News & Insights

Patients Without Advanced Medical Directives: Who Can Consent?

November 28, 2017

By Joseph T.D. Tran, Attorney at Law

Patients Without Advanced Medical Directives: Who Can Consent?

Patients naturally find it unsettling to think about their medical treatment at the end of life. It is human nature to avoid thinking about one’s death. Religious convictions, cultural practices, and language barriers can also be obstacles to such patient decision-making. Healthcare professionals must continuously balance what patients want and what patients medically need at the end of life.

Healthcare professionals should encourage patient planning with an advanced medical directive. Advanced medical directives give patients some control over how they want their medical wishes fulfilled when they can no longer make the decisions themselves. Such directives have the added benefit of giving family members and close friends certainty about the patient’s healthcare views and desires.

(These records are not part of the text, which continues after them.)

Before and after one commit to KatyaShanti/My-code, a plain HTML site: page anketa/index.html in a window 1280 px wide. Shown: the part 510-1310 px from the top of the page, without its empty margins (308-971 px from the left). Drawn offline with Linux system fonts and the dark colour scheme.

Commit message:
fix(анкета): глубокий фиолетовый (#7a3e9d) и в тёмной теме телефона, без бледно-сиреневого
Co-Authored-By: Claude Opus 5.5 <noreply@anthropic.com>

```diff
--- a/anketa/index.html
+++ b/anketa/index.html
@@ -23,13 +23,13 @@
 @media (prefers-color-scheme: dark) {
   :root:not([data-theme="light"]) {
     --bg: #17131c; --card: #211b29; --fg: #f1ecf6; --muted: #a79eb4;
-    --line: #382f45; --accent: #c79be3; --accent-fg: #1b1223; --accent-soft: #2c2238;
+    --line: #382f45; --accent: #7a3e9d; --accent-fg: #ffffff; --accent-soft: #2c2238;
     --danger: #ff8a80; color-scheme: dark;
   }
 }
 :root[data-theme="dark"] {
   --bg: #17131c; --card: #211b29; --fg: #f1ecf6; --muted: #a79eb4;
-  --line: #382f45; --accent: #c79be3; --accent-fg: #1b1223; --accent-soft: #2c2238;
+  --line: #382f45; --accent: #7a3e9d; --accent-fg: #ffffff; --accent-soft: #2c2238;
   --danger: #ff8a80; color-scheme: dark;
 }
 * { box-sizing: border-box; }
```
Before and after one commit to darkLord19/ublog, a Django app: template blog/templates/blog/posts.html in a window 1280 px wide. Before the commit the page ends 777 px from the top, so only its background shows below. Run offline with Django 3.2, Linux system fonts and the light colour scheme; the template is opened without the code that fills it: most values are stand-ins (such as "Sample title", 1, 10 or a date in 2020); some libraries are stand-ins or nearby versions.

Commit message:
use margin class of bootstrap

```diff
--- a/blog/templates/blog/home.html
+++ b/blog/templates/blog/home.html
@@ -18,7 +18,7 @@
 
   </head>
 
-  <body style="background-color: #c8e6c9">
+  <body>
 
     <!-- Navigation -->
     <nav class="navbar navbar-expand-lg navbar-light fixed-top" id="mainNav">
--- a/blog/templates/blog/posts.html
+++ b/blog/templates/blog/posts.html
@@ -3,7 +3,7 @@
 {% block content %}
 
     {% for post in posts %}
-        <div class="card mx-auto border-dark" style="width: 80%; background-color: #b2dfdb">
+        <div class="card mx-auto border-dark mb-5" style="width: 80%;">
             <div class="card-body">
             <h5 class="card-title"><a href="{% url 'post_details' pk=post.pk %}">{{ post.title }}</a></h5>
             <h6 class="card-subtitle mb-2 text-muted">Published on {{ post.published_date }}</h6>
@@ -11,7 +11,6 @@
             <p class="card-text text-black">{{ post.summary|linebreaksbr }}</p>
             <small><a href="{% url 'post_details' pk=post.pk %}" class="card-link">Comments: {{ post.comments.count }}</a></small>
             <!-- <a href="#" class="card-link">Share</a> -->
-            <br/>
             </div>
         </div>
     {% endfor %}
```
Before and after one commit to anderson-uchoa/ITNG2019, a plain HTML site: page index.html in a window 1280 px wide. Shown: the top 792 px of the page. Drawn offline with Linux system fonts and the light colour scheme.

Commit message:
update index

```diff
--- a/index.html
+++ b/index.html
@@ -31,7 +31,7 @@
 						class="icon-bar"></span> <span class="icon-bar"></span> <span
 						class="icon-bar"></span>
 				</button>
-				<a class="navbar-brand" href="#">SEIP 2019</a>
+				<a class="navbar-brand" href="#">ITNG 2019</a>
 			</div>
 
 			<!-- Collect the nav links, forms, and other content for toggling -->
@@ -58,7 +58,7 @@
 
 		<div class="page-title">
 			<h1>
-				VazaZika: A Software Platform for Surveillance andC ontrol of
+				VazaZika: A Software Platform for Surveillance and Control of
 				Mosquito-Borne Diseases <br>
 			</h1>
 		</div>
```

But, a missing advanced medical directive presents a common dilemma. When the patient is unable to consent to treatment, who should decide what the patient wants?

Louisiana Law Identifies Authorized Individuals for Consent

If there is no advanced directive, Louisiana law provides a list of individuals that healthcare providers should contact when the patient is incapacitated or otherwise unable to consent to surgical or medical care. In descending order of priority, these authorized individuals can be:

  1. A tutor or curator of the patient, e.g., temporary or permanent legal guardian (if one is not available, then an agent acting pursuant to a valid healthcare power of attorney can suffice)
  2. The patient’s spouse if not legally separated
  3. An adult child of the patient
  4. An adult or minor parent for his or her child patient
  5. The patient's sibling
  6. The patient's other ascendants or descendants

NEW: A friend as an option. If the listed persons aren’t available or don’t exist, a friend may make decisions regarding the patient’s medical care if the friend wants to be involved and is familiar with the patient’s healthcare views and desires. If the patient is a minor, any guardian or other person standing temporarily as a parent may consent for the minor patient. If the patient has a developmental disability, capacity to consent is presumed unless otherwise judicially determined. When consent cannot be given, an interdisciplinary team of qualified persons1 or, if unavailable, an ad hoc team of interested parties2 may decide.

NEW: Healthcare provider as a last resort. To use this last resort, the law requires a good faith effort and reasonable measure to find people with higher priority on the list. The search does not need to be exhaustive. The law also requires documentation of an unsuccessful search for medical directives.  When no authorized persons, including a friend, can be found through a reasonable search, Louisiana law allows the healthcare provider to make the medical decisions. However, there are strict requirements. The healthcare provider must document what care is needed and why treatment is necessary without undue delay. A second physician must confirm the decision and document the agreement after a personal examination of the patient.

Risk Management Consideration: Proper Documentation

  • Document into the patient record the absence of any advanced directives, including the time and date the registry was accessed. Check the Louisiana Secretary of State’s Living Will Registry for any potential declarations, living wills or other medical directives the patient may have filed. If known, look under other names the patient may have used when registering the declaration.
  • Document in detail your efforts to find an authorized person on the list. If leaving a message, avoid divulging private health information to protect the patient’s privacy. Provide only enough information for the person to return the call, such as the name and title of the caller, and a call back number to an official business line. Note how each attempt was made, including the date and result of each contact.
  • Contact the patient’s primary care physician or any healthcare provider the patient has visited in the last 6 months. Remember that any information known to the healthcare provider –such as documentation of the patient’s most recent healthcare visits – that could lead to names of authorized persons should be used to identify an authorized consentor.
  • Remember other best practices for obtaining consent. Prior to all interactions with an authorized person, be sure to reasonably confirm the identity of the person. The law allows consent to treatment to be given verbally or otherwise, as long as there is documented evidence to support that consent was validly obtained.

Emergencies are a different matter. In some cases, there is no time to find someone to consent, and the patient will be significantly harmed by a delay while searching. In that  circumstance, it is legally permissible to do what is in the best interest of the patient based on the legal principle of implied patient consent.

Contact the LAMMICO Risk Management and Patient Safety Department at 504.841.5211 for more information on obtaining authorized consent on behalf of a patient.

1. La. R.S. 40:1159.4 (A) (11). See also La. R.S. 28:451.2.

2.  La. R.S. 40:1159.4 (A) (12).

Recommended Reading For You

Failure to Rescue Measurement: What’s the Latest?

Read More

Quick Guide to Defining Service Animals

Read More

“Handoffs from OR to ICU”

Read More


Annual Reports:

Receive Regular Updates: